“I’m so bored with producers moaning about the Film
Council and blaming them if their picture doesn’t get made. You have to think of them as just one of several financing options, and if you get turned down, you simply have to look elsewhere,” says Vertigo Films topper Allan Niblo.
Simon Channing-Williams, who produced “Vera Drake” and “The Constant Gardener” with Film Council coin, says he had a very positive experience. “We probably wouldn’t have made ‘The Constant Gardener’ without them. It was during that very dodgy time when the Treasury suddenly pulled out. The Film Council realized the urgency of the situation and redoubled their financing efforts.”
Similarly, “The Descent” and “Separate Lies” producer Christian Colson believes that the org’s three-tier funding system, consisting of the Development Fund, the avant-garde New Cinema Fund and the commercially driven Premiere Fund, is a good thing all round — even if “Descent” didn’t receive any Film Council coin.

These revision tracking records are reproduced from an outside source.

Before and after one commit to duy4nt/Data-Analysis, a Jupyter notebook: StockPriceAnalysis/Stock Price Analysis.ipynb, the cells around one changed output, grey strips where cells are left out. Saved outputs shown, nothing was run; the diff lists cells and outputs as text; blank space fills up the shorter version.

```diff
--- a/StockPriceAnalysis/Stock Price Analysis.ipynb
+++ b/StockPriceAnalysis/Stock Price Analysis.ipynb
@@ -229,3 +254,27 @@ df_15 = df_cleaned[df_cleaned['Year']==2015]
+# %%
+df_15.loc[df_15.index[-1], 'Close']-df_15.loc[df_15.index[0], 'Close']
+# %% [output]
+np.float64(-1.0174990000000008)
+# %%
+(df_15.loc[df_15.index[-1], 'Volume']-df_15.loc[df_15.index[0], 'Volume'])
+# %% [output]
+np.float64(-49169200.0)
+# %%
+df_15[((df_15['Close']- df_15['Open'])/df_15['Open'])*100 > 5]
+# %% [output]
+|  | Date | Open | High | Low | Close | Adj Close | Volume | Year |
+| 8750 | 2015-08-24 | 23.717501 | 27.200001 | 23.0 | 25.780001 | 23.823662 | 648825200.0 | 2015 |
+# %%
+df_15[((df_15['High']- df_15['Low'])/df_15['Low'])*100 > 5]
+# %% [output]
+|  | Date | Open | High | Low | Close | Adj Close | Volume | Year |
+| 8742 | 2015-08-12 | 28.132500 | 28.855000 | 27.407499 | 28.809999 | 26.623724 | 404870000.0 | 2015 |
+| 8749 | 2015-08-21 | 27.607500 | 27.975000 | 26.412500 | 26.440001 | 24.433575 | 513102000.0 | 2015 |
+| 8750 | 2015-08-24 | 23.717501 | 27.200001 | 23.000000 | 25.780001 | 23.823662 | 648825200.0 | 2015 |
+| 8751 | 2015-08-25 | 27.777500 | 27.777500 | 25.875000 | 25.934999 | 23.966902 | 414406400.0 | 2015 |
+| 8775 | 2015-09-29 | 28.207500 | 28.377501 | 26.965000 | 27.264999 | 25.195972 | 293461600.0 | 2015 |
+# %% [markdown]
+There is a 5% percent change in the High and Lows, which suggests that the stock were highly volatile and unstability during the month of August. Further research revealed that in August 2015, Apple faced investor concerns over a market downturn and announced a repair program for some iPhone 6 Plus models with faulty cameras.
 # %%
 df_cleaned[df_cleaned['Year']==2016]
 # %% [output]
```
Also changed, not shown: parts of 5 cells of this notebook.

“Let’s praise where praise is due,” says “Mrs. Henderson Presents” producer Norma Heyman. “We need all the help we can get. The indie sector is in quite a desperate situation at the moment and I don’t think we should knock any source of money.”
Heyman singles out the Development Fund, headed by Jenny Borgars, as particularly beneficial to the indie sector. “Better films get made with better scripts. Many of these films are yet to come to fruition. But really, there’s nowhere else to go for development money.”
“It’s helping the industry a great deal,” says Colson, who like Heyman has a project in development with Borgars. “More films that otherwise wouldn’t have the chance of being developed are now receiving funding and as a result there’s a lot more product in the marketplace, which is a good thing.”
Yet, it’s not all smiles and warm hugs between the Film Council and indie producers. Because its funding system is selective rather than automatic, as in some European countries, and because its executives reserve the right to express their opinions, frustration and disagreement are inevitable.
“The problem with the selective system is that you can have frustrated filmmakers working for these public organizations and you’re dealing with people’s tastes and personalities. As a producer you have to learn to maneuver around that,” advises Christopher Young, who produced “Festival” with coin from the New Cinema Fund. Young is quick to add, “I didn’t have any problems with the Film Council and having previously made a film with a lottery franchise, I felt a much greater independence.”
There are also those who don’t think that the Film Council, as far as the development of new policies and tax incentives are concerned, always is acting in the interest of independent producers.
“I’m very sad the Film Council sees itself obliged to be a purely government arm. I’d imagined that when the Film Council was created it would be much more representative of independent film producers in the U.K.,” says producer Timothy Burrill. “There is a danger that government organizations, who are responsible for the film industry, forget that without independent film producers they don’t have a job.”